**Exercise**: Scan the listing below for the word "root" and copy every line that has it.

**Data in this exercise**:
________________________
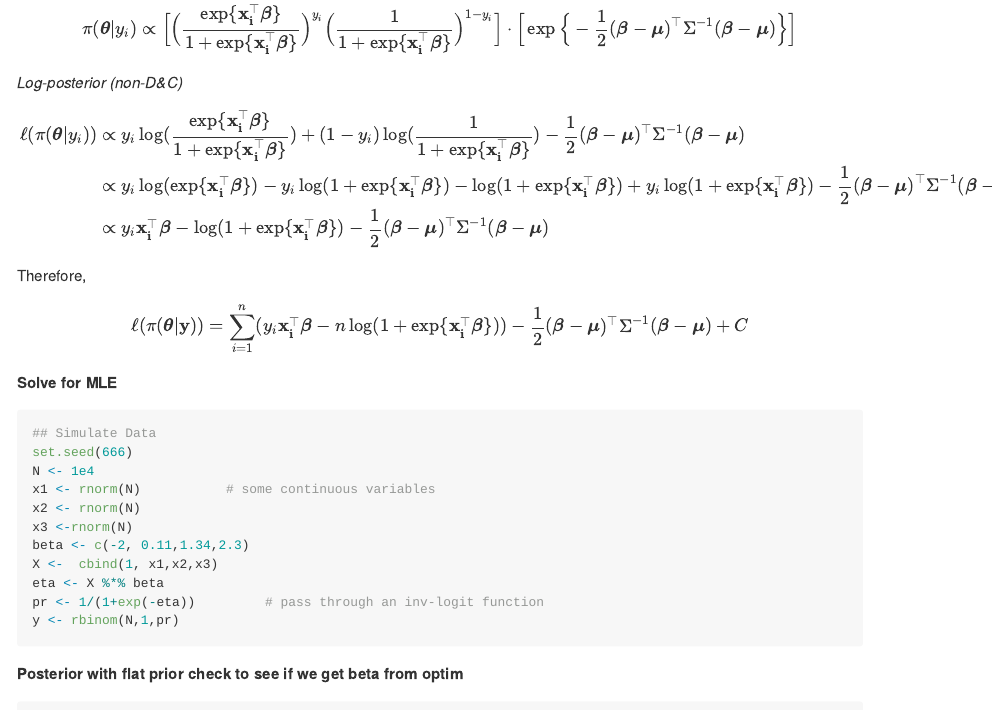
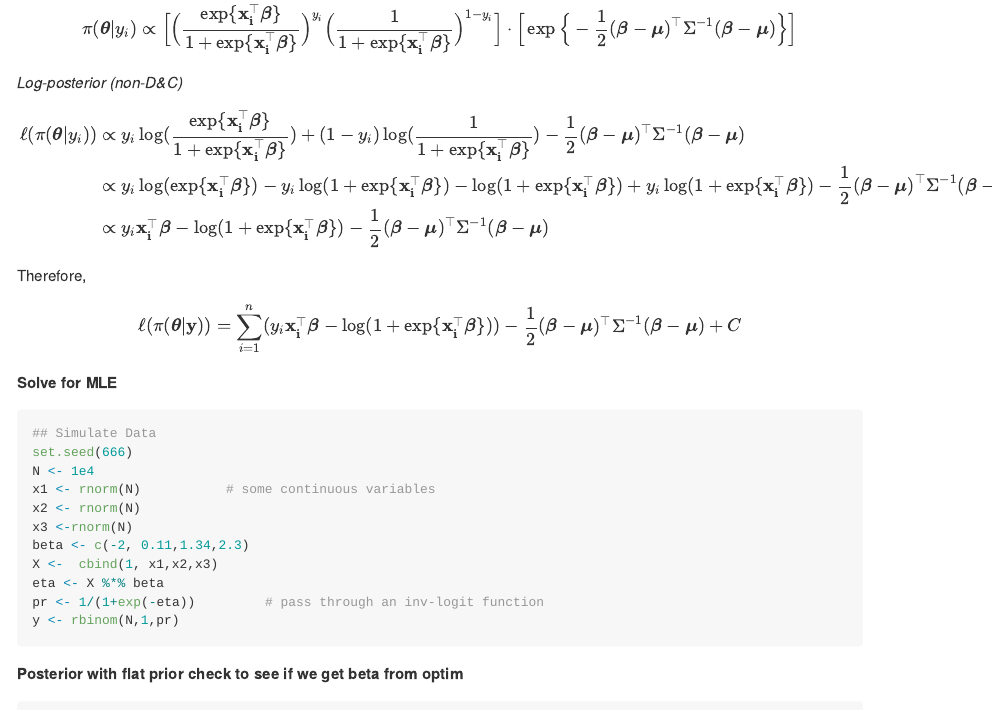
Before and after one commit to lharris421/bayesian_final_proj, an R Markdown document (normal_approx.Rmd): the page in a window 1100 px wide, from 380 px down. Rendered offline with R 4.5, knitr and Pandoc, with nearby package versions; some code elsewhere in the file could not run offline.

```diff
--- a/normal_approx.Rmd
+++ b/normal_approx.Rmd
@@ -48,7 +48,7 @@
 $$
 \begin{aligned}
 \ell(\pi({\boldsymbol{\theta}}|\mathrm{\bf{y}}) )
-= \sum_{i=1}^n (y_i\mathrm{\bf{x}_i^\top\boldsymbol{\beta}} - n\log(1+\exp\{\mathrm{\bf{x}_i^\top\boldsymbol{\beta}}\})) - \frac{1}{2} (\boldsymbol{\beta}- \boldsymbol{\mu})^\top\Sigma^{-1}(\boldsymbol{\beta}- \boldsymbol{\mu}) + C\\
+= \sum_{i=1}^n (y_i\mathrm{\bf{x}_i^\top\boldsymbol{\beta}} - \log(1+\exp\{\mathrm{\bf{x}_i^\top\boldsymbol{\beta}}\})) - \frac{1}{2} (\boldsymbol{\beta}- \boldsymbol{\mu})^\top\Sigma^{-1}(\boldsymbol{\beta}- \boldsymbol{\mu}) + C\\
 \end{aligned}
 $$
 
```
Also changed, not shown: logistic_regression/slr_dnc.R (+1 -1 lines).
________________________
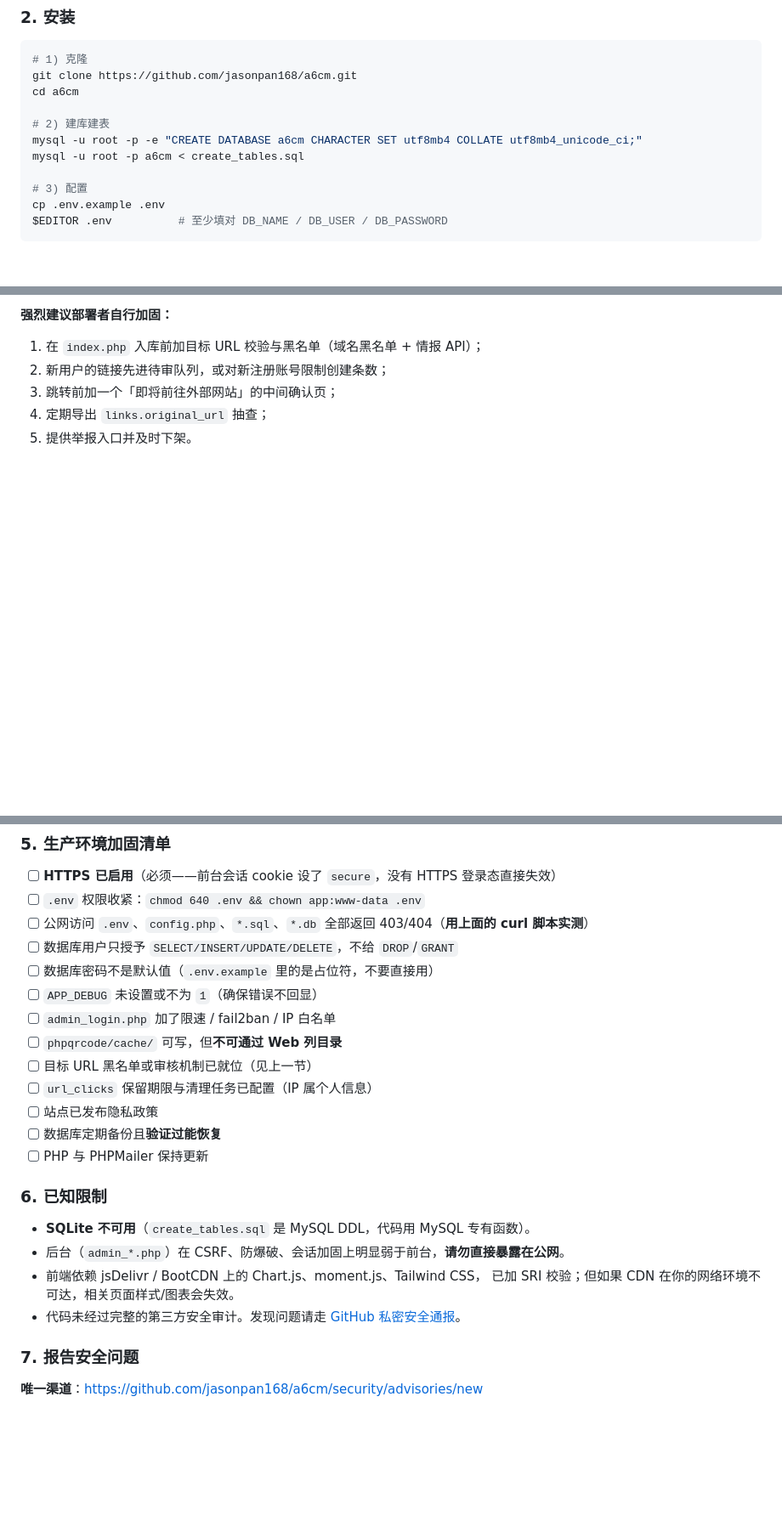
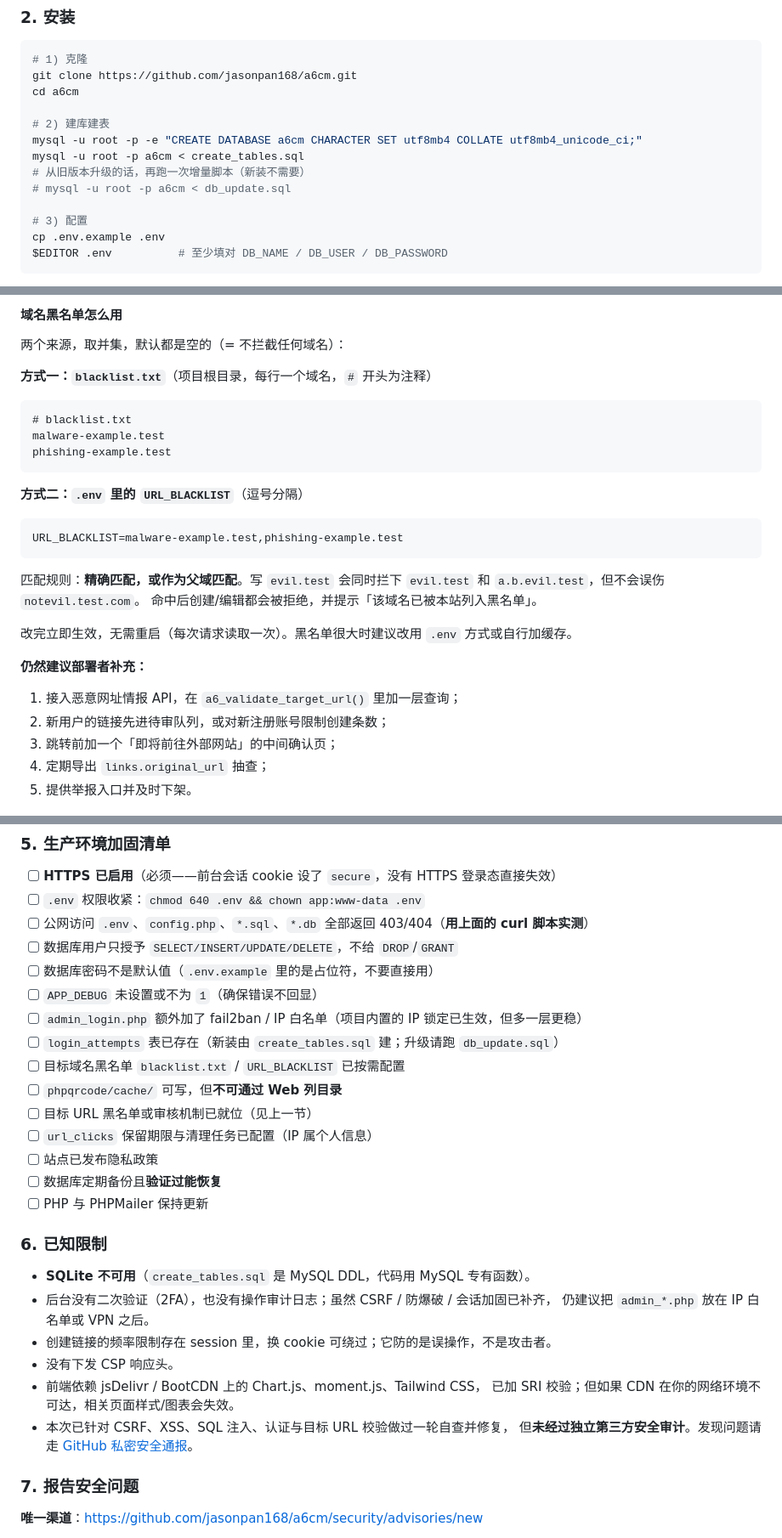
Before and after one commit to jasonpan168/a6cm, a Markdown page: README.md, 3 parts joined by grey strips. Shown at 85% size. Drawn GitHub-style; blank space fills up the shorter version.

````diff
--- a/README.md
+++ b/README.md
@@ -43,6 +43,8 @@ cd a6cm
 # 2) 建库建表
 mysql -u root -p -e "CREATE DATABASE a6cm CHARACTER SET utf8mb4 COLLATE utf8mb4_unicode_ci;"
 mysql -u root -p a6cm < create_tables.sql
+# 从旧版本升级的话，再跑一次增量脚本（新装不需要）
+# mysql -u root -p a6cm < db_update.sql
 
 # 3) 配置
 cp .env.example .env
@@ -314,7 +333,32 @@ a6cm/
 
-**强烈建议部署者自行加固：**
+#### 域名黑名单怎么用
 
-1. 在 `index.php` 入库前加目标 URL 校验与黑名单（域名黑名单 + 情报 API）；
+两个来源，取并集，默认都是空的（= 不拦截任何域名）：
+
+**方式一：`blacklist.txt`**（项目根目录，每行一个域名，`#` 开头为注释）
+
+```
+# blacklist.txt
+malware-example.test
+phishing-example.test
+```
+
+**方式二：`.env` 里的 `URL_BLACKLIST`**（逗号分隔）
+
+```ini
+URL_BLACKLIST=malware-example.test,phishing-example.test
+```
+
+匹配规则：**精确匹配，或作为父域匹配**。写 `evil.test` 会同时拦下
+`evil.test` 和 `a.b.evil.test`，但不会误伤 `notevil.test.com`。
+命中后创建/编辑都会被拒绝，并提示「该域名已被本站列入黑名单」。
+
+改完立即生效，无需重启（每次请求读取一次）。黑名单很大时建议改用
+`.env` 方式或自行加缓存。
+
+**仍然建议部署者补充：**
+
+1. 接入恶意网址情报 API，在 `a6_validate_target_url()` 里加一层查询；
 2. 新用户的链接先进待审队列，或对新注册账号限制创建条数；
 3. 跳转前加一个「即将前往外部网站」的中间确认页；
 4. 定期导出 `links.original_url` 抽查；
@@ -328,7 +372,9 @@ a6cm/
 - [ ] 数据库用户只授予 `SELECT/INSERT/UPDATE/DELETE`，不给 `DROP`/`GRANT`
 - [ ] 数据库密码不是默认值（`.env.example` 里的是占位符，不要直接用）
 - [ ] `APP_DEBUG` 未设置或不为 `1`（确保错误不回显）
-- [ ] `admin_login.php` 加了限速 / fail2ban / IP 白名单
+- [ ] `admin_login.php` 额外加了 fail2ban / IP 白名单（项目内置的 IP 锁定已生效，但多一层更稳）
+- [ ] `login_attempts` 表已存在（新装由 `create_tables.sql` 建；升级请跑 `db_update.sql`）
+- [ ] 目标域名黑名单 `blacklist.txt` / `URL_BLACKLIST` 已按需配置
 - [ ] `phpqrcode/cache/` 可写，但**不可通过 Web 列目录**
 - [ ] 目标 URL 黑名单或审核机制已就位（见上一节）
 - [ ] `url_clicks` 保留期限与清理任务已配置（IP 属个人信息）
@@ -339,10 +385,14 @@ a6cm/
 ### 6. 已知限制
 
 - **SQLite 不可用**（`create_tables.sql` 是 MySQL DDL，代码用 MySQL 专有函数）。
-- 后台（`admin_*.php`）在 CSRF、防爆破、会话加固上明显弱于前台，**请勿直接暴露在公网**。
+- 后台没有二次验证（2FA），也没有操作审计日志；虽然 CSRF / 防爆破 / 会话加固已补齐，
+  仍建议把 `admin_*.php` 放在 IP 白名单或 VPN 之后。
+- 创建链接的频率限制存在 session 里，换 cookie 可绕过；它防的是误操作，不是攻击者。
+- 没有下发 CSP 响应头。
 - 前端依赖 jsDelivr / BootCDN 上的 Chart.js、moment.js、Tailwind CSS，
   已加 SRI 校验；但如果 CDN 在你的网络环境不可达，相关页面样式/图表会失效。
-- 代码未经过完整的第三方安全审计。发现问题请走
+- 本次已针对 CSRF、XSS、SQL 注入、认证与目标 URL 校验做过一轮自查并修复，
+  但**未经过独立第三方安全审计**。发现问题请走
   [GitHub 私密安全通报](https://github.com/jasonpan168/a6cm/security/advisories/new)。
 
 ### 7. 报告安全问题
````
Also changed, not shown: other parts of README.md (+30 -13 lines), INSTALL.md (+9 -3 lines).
________________________
**Result of this exercise**:
 mysql -u root -p -e "CREATE DATABASE a6cm CHARACTER SET utf8mb4 COLLATE utf8mb4_unicode_ci;"
 mysql -u root -p a6cm < create_tables.sql
+# mysql -u root -p a6cm < db_update.sql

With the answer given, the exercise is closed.